▶ **TASK REQUIREMENTS**: Omit the pictures, then reproduce every remaining record exactly.

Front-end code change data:

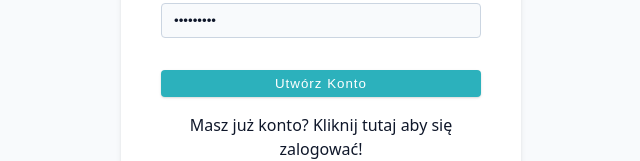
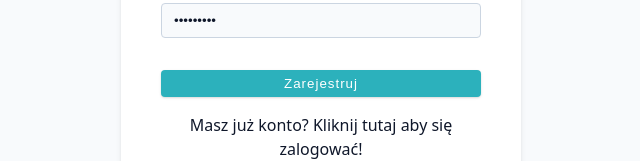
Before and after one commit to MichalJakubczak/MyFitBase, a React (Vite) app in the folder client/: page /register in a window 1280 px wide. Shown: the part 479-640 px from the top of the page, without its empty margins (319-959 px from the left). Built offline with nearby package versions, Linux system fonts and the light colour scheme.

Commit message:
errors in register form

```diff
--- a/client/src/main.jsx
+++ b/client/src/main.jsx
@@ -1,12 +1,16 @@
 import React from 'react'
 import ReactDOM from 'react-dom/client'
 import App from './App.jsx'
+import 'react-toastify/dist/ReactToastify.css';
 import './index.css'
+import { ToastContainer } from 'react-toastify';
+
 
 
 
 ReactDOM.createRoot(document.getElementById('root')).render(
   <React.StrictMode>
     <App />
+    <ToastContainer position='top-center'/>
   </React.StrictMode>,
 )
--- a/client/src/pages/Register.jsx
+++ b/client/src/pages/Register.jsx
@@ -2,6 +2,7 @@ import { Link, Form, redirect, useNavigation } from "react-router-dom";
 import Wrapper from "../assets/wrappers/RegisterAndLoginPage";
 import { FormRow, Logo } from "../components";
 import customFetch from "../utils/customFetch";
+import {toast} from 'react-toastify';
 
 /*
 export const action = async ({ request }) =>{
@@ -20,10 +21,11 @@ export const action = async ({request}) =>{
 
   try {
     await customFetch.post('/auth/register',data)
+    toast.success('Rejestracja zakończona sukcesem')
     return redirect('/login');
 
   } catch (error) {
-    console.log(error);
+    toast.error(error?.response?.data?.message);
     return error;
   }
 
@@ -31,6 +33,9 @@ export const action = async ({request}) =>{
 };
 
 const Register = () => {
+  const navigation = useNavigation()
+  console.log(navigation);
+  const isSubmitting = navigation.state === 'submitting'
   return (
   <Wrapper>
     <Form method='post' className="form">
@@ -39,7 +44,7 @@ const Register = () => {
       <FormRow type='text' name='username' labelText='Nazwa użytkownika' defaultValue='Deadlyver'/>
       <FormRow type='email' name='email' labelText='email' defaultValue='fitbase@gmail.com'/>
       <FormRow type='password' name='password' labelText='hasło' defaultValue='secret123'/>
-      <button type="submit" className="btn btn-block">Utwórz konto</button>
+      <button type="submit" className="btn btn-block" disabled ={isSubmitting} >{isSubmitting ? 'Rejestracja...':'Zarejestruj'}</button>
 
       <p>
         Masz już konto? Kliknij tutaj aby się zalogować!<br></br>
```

▶ **RESPONSE**:
Before and after one commit to MichalJakubczak/MyFitBase, a React (Vite) app in the folder client/: page /register in a window 1280 px wide. Shown: the part 479-640 px from the top of the page, without its empty margins (319-959 px from the left). Built offline with nearby package versions, Linux system fonts and the light colour scheme.

Commit message:
errors in register form

```diff
--- a/client/src/main.jsx
+++ b/client/src/main.jsx
@@ -1,12 +1,16 @@
 import React from 'react'
 import ReactDOM from 'react-dom/client'
 import App from './App.jsx'
+import 'react-toastify/dist/ReactToastify.css';
 import './index.css'
+import { ToastContainer } from 'react-toastify';
+
 
 
 
 ReactDOM.createRoot(document.getElementById('root')).render(
   <React.StrictMode>
     <App />
+    <ToastContainer position='top-center'/>
   </React.StrictMode>,
 )
--- a/client/src/pages/Register.jsx
+++ b/client/src/pages/Register.jsx
@@ -2,6 +2,7 @@ import { Link, Form, redirect, useNavigation } from "react-router-dom";
 import Wrapper from "../assets/wrappers/RegisterAndLoginPage";
 import { FormRow, Logo } from "../components";
 import customFetch from "../utils/customFetch";
+import {toast} from 'react-toastify';
 
 /*
 export const action = async ({ request }) =>{
@@ -20,10 +21,11 @@ export const action = async ({request}) =>{
 
   try {
     await customFetch.post('/auth/register',data)
+    toast.success('Rejestracja zakończona sukcesem')
     return redirect('/login');
 
   } catch (error) {
-    console.log(error);
+    toast.error(error?.response?.data?.message);
     return error;
   }
 
@@ -31,6 +33,9 @@ export const action = async ({request}) =>{
 };
 
 const Register = () => {
+  const navigation = useNavigation()
+  console.log(navigation);
+  const isSubmitting = navigation.state === 'submitting'
   return (
   <Wrapper>
     <Form method='post' className="form">
@@ -39,7 +44,7 @@ const Register = () => {
       <FormRow type='text' name='username' labelText='Nazwa użytkownika' defaultValue='Deadlyver'/>
       <FormRow type='email' name='email' labelText='email' defaultValue='fitbase@gmail.com'/>
       <FormRow type='password' name='password' labelText='hasło' defaultValue='secret123'/>
-      <button type="submit" className="btn btn-block">Utwórz konto</button>
+      <button type="submit" className="btn btn-block" disabled ={isSubmitting} >{isSubmitting ? 'Rejestracja...':'Zarejestruj'}</button>
 
       <p>
         Masz już konto? Kliknij tutaj aby się zalogować!<br></br>
```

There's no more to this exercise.